University of Utah has a long history of innovation in the domain of cardiovascular devices. This traces back to the late 1970s, when Dr. J. Andrade’s research team worked on the characterization and development of materials used in the fabrication of cardiovascular devices. 1982 saw the first permanent artificial heart implanted in a human patient under the supervision of Dr. Willem J. Kolff. A parallel development began in the 1970’s with the founding of the Nora Eccles Harrison Cardiovascular Research and Training Institute (CVRTI), now a major independent research institute dedicated to the integrated study of cardiac electrophysiology from the cell membrane to the bedside. Researchers from this institute have also branched into the study of vascular physiology. Members of the CVRTI and the Bioengineering Department created the Scientific Computing and Imaging (SCI) Institute, a group whose mission is to investigate and develop computational methods and tools for a wide range of applications in biomedical sciences and engineering. Today, cardiovascular engineering remains an important research focus at the University with individuals from the College of Engineering, College of Pharmacy, School of Medicine, and several research centers (particularly CVRTI and SCI) collaborating on major projects that are at the forefront of this field.
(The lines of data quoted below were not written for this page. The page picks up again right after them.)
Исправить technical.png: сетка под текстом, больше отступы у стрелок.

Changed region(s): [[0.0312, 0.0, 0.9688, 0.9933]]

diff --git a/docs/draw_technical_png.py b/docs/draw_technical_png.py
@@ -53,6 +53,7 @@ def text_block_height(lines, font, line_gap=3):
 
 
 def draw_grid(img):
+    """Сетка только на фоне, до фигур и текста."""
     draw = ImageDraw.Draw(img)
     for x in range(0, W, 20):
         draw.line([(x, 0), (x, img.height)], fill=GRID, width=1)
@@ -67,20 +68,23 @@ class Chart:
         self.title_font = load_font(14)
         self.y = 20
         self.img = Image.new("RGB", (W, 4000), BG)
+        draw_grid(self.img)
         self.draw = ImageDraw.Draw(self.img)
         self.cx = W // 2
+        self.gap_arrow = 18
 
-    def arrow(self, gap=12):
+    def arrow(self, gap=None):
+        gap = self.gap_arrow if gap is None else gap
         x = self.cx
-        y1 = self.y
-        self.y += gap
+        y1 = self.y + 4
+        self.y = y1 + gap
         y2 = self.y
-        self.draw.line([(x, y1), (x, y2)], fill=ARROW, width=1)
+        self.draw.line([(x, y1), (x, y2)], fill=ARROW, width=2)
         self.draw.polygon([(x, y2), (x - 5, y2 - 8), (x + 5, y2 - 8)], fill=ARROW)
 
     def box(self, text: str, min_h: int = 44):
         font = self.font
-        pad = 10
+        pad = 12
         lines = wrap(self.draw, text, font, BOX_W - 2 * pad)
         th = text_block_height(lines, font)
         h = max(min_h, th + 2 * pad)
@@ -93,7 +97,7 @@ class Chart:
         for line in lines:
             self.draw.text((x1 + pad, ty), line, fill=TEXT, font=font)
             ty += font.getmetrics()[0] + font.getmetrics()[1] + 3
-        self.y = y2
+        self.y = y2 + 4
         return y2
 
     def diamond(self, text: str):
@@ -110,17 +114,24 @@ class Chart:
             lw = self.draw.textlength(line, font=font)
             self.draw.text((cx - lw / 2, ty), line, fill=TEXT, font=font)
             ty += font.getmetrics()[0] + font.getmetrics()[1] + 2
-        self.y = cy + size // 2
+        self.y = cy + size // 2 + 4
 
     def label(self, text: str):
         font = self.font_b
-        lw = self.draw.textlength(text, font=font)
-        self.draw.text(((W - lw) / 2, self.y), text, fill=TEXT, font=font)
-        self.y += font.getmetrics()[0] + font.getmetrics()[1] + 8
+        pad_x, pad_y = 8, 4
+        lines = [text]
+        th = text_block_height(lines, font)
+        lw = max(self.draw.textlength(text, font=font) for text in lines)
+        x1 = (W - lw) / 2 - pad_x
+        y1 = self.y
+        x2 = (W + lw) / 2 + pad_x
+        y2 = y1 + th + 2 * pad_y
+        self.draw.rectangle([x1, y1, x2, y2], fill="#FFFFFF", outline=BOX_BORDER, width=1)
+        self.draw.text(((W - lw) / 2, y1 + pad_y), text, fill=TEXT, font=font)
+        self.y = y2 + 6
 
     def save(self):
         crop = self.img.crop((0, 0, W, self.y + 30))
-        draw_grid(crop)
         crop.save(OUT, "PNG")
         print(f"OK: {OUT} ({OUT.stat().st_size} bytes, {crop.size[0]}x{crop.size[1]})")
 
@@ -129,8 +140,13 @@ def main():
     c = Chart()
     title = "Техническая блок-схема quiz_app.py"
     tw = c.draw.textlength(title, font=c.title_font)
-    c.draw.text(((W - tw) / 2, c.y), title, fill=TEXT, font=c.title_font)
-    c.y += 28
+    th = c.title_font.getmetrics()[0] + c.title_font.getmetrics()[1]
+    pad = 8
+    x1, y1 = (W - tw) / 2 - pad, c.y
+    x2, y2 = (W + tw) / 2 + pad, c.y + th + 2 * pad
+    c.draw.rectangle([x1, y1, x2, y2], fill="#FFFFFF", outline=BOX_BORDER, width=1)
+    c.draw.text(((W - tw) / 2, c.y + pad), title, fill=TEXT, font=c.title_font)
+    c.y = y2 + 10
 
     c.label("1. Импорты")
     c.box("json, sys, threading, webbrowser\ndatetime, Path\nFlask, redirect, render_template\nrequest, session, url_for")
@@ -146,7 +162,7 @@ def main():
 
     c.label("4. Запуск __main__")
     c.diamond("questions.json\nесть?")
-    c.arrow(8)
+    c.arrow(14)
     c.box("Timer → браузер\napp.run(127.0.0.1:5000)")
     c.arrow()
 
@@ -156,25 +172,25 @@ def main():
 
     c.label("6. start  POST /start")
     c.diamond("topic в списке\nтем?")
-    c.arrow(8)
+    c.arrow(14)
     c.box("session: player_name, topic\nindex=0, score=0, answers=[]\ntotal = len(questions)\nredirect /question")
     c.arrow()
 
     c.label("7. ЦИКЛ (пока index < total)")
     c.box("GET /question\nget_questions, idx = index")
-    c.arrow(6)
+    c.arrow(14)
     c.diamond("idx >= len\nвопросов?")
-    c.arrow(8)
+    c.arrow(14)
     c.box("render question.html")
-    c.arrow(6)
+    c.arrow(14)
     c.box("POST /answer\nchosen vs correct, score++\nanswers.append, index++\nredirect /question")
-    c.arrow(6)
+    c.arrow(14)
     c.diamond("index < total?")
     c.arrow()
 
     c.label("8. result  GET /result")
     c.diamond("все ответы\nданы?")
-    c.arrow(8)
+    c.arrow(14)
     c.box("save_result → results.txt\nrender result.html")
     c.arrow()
These projects deal with components of the cardiovascular system from the molecular, to the cell, and to the organ level. Current areas of focus include cardiac biophysics of membrane proteins/channels, cellular electrophysiology and ion transport, cell coupling and myocardial tissue behavior, whole heart pathophysiololgy (ischemia, arrhythmias, heart failure, and fibrillation), heart disease diagnosis and treatment (electrocardiography, cardiac mapping, biventricular pacing, ablation therapies), vascular mechanics, vascular development and dynamic remodeling, hemodynamics as a regulator of vascular biology, the role of the vascular system in such diseases as cancer and diabetes, and vascularization of engineered tissues.

Investigators all over the campus are engaged in the focus areas listed above and have developed many dedicated resources for cardiovascular research. Those resources include central facilities like confocal microscopes and the recently purchased dedicated small animal MRI system that can image hearts at breathtaking resolution. They include experimental, computational, clinical, and expertise resources that are housed within the various departments and institutes. A thread that is common to many of these resources and groups is the Bioengineering Department. Faculty from the department are members of all the leading groups and institutes across the campus and the largest concentration of cardiovascular expertise resides within the Bioengineering Department faculty. Bioengineering is creating a new educational track that supports graduate training in cardiac electrophysiology and biophysics, and other tracks (e.g., imaging,